● **ACTIVITY**
Your answer must be a single number: how many lines in the records include the word "constexpr".

● **RECORDS SHOWN**
--------------------------------------------------

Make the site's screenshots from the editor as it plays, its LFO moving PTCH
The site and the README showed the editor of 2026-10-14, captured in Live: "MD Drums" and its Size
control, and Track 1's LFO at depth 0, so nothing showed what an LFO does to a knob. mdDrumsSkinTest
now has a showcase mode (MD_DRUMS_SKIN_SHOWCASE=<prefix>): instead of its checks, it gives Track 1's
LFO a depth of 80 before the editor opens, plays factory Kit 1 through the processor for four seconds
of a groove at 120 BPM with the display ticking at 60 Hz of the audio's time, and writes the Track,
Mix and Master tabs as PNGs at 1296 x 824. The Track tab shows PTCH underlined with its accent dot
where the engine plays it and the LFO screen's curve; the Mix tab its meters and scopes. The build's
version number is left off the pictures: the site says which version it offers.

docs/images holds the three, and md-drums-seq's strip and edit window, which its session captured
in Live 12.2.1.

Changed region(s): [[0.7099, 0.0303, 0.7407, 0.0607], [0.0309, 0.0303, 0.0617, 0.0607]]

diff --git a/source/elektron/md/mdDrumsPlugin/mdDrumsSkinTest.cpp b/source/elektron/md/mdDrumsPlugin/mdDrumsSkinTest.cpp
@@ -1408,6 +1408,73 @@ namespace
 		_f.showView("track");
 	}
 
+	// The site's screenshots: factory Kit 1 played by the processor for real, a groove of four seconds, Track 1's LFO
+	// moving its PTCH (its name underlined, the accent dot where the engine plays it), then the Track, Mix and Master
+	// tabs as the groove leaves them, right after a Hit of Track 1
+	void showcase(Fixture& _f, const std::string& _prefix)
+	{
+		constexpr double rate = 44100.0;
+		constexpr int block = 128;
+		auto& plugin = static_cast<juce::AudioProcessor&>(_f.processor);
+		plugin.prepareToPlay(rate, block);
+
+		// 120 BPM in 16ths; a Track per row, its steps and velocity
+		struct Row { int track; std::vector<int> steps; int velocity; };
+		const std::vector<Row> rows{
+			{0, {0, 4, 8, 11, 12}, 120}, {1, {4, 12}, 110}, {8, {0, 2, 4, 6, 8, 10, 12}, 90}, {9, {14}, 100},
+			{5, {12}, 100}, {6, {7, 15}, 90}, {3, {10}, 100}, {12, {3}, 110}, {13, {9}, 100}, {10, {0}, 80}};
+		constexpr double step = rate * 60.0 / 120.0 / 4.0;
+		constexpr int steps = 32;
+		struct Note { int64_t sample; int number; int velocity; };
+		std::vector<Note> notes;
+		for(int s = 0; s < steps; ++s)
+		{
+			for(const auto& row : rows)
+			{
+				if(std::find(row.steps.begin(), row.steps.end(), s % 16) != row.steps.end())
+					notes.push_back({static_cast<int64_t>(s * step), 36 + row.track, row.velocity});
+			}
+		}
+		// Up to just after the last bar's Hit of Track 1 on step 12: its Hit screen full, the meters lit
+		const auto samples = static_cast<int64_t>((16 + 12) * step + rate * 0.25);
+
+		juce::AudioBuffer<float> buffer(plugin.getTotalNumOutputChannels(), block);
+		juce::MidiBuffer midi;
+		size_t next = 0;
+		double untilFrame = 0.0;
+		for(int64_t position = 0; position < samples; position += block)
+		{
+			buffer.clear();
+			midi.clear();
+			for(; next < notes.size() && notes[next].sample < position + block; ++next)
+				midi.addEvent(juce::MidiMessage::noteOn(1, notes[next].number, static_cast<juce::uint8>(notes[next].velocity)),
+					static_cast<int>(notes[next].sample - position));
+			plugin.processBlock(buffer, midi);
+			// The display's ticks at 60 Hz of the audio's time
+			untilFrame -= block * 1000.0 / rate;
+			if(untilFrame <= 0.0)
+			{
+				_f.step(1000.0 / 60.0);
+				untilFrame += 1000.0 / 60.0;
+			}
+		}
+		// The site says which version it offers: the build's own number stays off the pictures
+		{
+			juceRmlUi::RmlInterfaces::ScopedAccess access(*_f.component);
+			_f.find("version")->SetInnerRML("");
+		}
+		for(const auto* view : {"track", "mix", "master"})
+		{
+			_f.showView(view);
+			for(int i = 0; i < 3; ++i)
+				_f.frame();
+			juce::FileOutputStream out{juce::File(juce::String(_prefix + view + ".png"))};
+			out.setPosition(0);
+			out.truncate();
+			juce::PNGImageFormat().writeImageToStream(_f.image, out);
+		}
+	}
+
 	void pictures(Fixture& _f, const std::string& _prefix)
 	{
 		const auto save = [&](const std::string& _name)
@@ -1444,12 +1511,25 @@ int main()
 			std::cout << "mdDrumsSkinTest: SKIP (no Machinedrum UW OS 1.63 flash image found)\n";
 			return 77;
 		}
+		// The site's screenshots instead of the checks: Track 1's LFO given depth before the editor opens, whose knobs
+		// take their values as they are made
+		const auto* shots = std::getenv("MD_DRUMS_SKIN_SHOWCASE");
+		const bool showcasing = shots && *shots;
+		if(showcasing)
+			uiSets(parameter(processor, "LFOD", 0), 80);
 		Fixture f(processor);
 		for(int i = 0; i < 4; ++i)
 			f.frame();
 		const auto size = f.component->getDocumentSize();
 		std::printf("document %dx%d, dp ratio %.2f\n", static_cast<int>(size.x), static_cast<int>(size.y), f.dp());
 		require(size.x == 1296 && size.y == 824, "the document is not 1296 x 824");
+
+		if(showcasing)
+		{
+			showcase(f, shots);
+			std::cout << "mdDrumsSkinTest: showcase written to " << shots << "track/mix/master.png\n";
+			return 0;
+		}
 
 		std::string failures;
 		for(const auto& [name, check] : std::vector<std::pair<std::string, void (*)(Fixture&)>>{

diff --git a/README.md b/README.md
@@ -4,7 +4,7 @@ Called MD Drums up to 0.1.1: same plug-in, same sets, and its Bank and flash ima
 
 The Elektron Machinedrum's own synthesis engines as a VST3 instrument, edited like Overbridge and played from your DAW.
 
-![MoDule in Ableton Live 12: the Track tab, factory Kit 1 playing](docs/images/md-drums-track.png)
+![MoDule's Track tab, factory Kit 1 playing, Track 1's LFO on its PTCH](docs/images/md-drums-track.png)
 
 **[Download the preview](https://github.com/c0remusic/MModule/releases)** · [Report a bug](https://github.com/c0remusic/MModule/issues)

--------------------------------------------------

● **REPLY**
4